◆ Task item
Copy the listing exactly, images excluded.
□ □ □ □
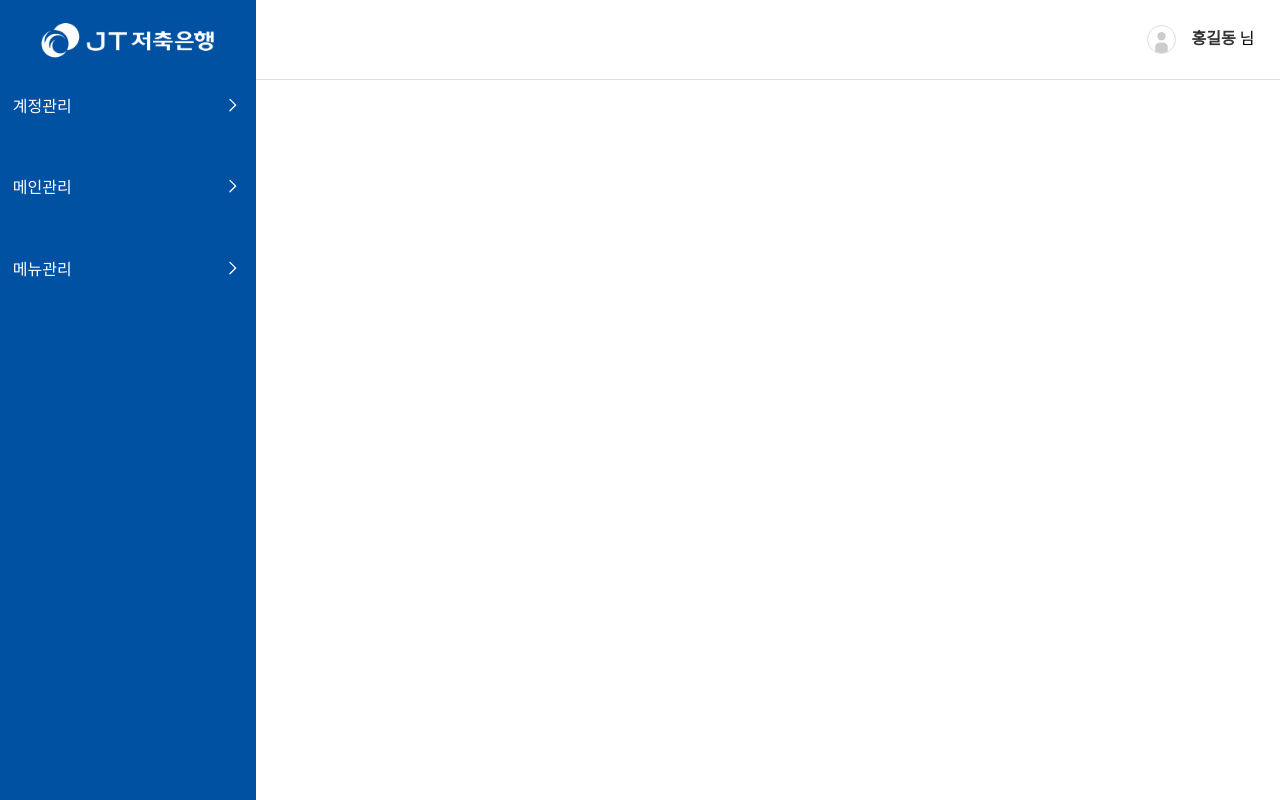
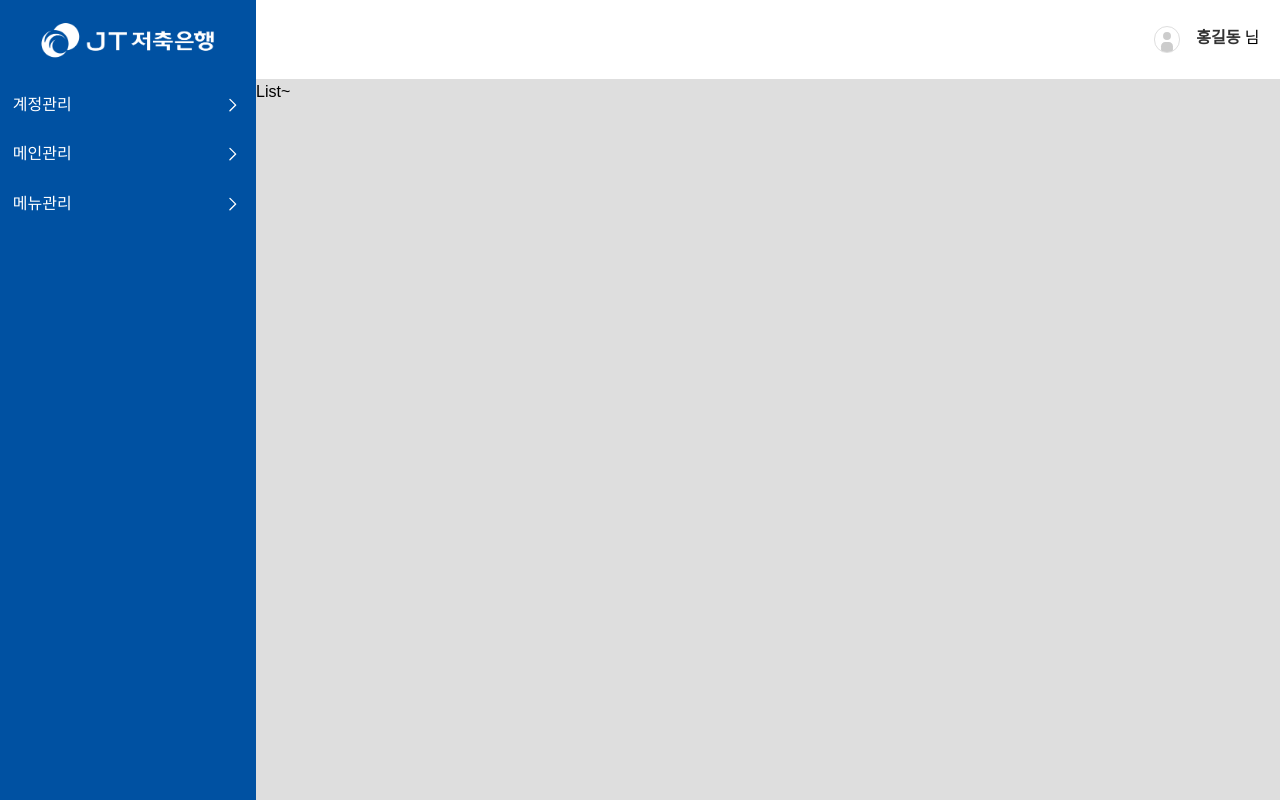
Before and after one commit to togatecomz01/JTAdmin_react, a React (Vite) app: page / in a window 1280 px wide. Built offline with nearby package versions, Linux system fonts and the light colour scheme.

Commit message:
reset css, router 설정, 레이아웃 그리드로 리팩토링 및 list 생성

```diff
--- a/src/App.tsx
+++ b/src/App.tsx
@@ -1,13 +1,7 @@
-import Header from "./common/layout/Header/Header";
-import LNB from "./common/layout/LNB/LNB";
+import Router from "./router/Router";
 
 function App() {
-  return (
-    <>
-      <Header />
-      <LNB />
-    </>
-  );
+  return <Router />;
 }
 
 export default App;
--- a/src/assets/styles/abstracts/_variables.scss
+++ b/src/assets/styles/abstracts/_variables.scss
@@ -4,3 +4,6 @@ $dark-color: #333;
 $primary-color: #0051a2;
 
 $border: 1px solid $bright-color;
+
+$header-height: 10%;
+$LNB-width: 20%;
--- a/src/assets/styles/base/_reset.scss
+++ b/src/assets/styles/base/_reset.scss
@@ -0,0 +1,33 @@
+/* 기본 브라우저 스타일 초기화 */
+*,
+*::before,
+*::after {
+  margin: 0;
+  padding: 0;
+  box-sizing: border-box;
+}
+
+html,
+body {
+  height: 100%;
+  font-family: sans-serif;
+  line-height: 1.5;
+  background: #fff;
+  color: #000;
+}
+
+a {
+  color: inherit;
+  text-decoration: none;
+}
+
+ul,
+ol {
+  list-style: none;
+}
+
+button {
+  background: none;
+  border: none;
+  cursor: pointer;
+}
--- a/src/assets/styles/main.scss
+++ b/src/assets/styles/main.scss
@@ -0,0 +1,2 @@
+@use "./base/reset";
+@use "./abstracts/variables";
--- a/src/common/layout/Header/Header.module.scss
+++ b/src/common/layout/Header/Header.module.scss
@@ -1,11 +1,8 @@
 @use "../../../assets/styles/abstracts/variables" as vars;
 
 .header {
-  position: fixed;
-  top: 0;
-  left: 0;
+  grid-area: header;
   width: 100%;
-  height: 10%;
   background: vars.$white-color;
   border-bottom: vars.$border;
 
--- a/src/common/layout/LNB/LNB.module.scss
+++ b/src/common/layout/LNB/LNB.module.scss
@@ -7,10 +7,7 @@
 }
 
 .Lnb {
-  position: fixed;
-  top: 0;
-  left: 0;
-  width: 20%;
+  grid-area: LNB;
   height: 100%;
   background: vars.$primary-color;
   color: vars.$white-color;
--- /dev/null
+++ b/src/common/layout/Layout.module.scss
@@ -0,0 +1,16 @@
+@use "../../assets/styles/abstracts/variables" as vars;
+
+.layout {
+  display: grid;
+  grid-template-columns: vars.$LNB-width 1fr;
+  grid-template-rows: vars.$header-height 1fr;
+  grid-template-areas:
+    "LNB header"
+    "LNB main";
+  height: 100vh;
+}
+
+.main {
+  grid-area: main;
+  background: vars.$bright-color;
+}
--- /dev/null
+++ b/src/common/layout/Layout.tsx
@@ -0,0 +1,16 @@
+import { Outlet } from "react-router-dom";
+import Header from "./Header/Header";
+import LNB from "./LNB/LNB";
+import styles from "./Layout.module.scss";
+
+export default function Layout() {
+  return (
+    <div className={styles.layout}>
+      <Header />
+      <LNB />
+      <main className={styles.main}>
+        <Outlet />
+      </main>
+    </div>
+  );
+}
--- /dev/null
+++ b/src/common/layout/List/List.module.scss
@@ -0,0 +1,4 @@
+@use "../../../assets/styles/abstracts/variables" as vars;
+
+.list {
+}
--- /dev/null
+++ b/src/common/layout/List/List.tsx
@@ -0,0 +1,7 @@
+import styles from "./List.module.scss";
+
+function List() {
+  return <div className={styles.list}>List~</div>;
+}
+
+export default List;
--- /dev/null
+++ b/src/router/Router.tsx
@@ -0,0 +1,17 @@
+import { BrowserRouter, Routes, Route } from "react-router-dom";
+import List from "../common/layout/List/List";
+import Layout from "../common/layout/Layout";
+
+const Router = () => {
+  return (
+    <BrowserRouter>
+      <Routes>
+        <Route element={<Layout />}>
+          <Route path="/" element={<List />} />
+        </Route>
+      </Routes>
+    </BrowserRouter>
+  );
+};
+
+export default Router;
```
□ □ □ □
◆ Solution
Before and after one commit to togatecomz01/JTAdmin_react, a React (Vite) app: page / in a window 1280 px wide. Built offline with nearby package versions, Linux system fonts and the light colour scheme.

Commit message:
reset css, router 설정, 레이아웃 그리드로 리팩토링 및 list 생성

```diff
--- a/src/App.tsx
+++ b/src/App.tsx
@@ -1,13 +1,7 @@
-import Header from "./common/layout/Header/Header";
-import LNB from "./common/layout/LNB/LNB";
+import Router from "./router/Router";
 
 function App() {
-  return (
-    <>
-      <Header />
-      <LNB />
-    </>
-  );
+  return <Router />;
 }
 
 export default App;
--- a/src/assets/styles/abstracts/_variables.scss
+++ b/src/assets/styles/abstracts/_variables.scss
@@ -4,3 +4,6 @@ $dark-color: #333;
 $primary-color: #0051a2;
 
 $border: 1px solid $bright-color;
+
+$header-height: 10%;
+$LNB-width: 20%;
--- a/src/assets/styles/base/_reset.scss
+++ b/src/assets/styles/base/_reset.scss
@@ -0,0 +1,33 @@
+/* 기본 브라우저 스타일 초기화 */
+*,
+*::before,
+*::after {
+  margin: 0;
+  padding: 0;
+  box-sizing: border-box;
+}
+
+html,
+body {
+  height: 100%;
+  font-family: sans-serif;
+  line-height: 1.5;
+  background: #fff;
+  color: #000;
+}
+
+a {
+  color: inherit;
+  text-decoration: none;
+}
+
+ul,
+ol {
+  list-style: none;
+}
+
+button {
+  background: none;
+  border: none;
+  cursor: pointer;
+}
--- a/src/assets/styles/main.scss
+++ b/src/assets/styles/main.scss
@@ -0,0 +1,2 @@
+@use "./base/reset";
+@use "./abstracts/variables";
--- a/src/common/layout/Header/Header.module.scss
+++ b/src/common/layout/Header/Header.module.scss
@@ -1,11 +1,8 @@
 @use "../../../assets/styles/abstracts/variables" as vars;
 
 .header {
-  position: fixed;
-  top: 0;
-  left: 0;
+  grid-area: header;
   width: 100%;
-  height: 10%;
   background: vars.$white-color;
   border-bottom: vars.$border;
 
--- a/src/common/layout/LNB/LNB.module.scss
+++ b/src/common/layout/LNB/LNB.module.scss
@@ -7,10 +7,7 @@
 }
 
 .Lnb {
-  position: fixed;
-  top: 0;
-  left: 0;
-  width: 20%;
+  grid-area: LNB;
   height: 100%;
   background: vars.$primary-color;
   color: vars.$white-color;
--- /dev/null
+++ b/src/common/layout/Layout.module.scss
@@ -0,0 +1,16 @@
+@use "../../assets/styles/abstracts/variables" as vars;
+
+.layout {
+  display: grid;
+  grid-template-columns: vars.$LNB-width 1fr;
+  grid-template-rows: vars.$header-height 1fr;
+  grid-template-areas:
+    "LNB header"
+    "LNB main";
+  height: 100vh;
+}
+
+.main {
+  grid-area: main;
+  background: vars.$bright-color;
+}
--- /dev/null
+++ b/src/common/layout/Layout.tsx
@@ -0,0 +1,16 @@
+import { Outlet } from "react-router-dom";
+import Header from "./Header/Header";
+import LNB from "./LNB/LNB";
+import styles from "./Layout.module.scss";
+
+export default function Layout() {
+  return (
+    <div className={styles.layout}>
+      <Header />
+      <LNB />
+      <main className={styles.main}>
+        <Outlet />
+      </main>
+    </div>
+  );
+}
--- /dev/null
+++ b/src/common/layout/List/List.module.scss
@@ -0,0 +1,4 @@
+@use "../../../assets/styles/abstracts/variables" as vars;
+
+.list {
+}
--- /dev/null
+++ b/src/common/layout/List/List.tsx
@@ -0,0 +1,7 @@
+import styles from "./List.module.scss";
+
+function List() {
+  return <div className={styles.list}>List~</div>;
+}
+
+export default List;
--- /dev/null
+++ b/src/router/Router.tsx
@@ -0,0 +1,17 @@
+import { BrowserRouter, Routes, Route } from "react-router-dom";
+import List from "../common/layout/List/List";
+import Layout from "../common/layout/Layout";
+
+const Router = () => {
+  return (
+    <BrowserRouter>
+      <Routes>
+        <Route element={<Layout />}>
+          <Route path="/" element={<List />} />
+        </Route>
+      </Routes>
+    </BrowserRouter>
+  );
+};
+
+export default Router;
```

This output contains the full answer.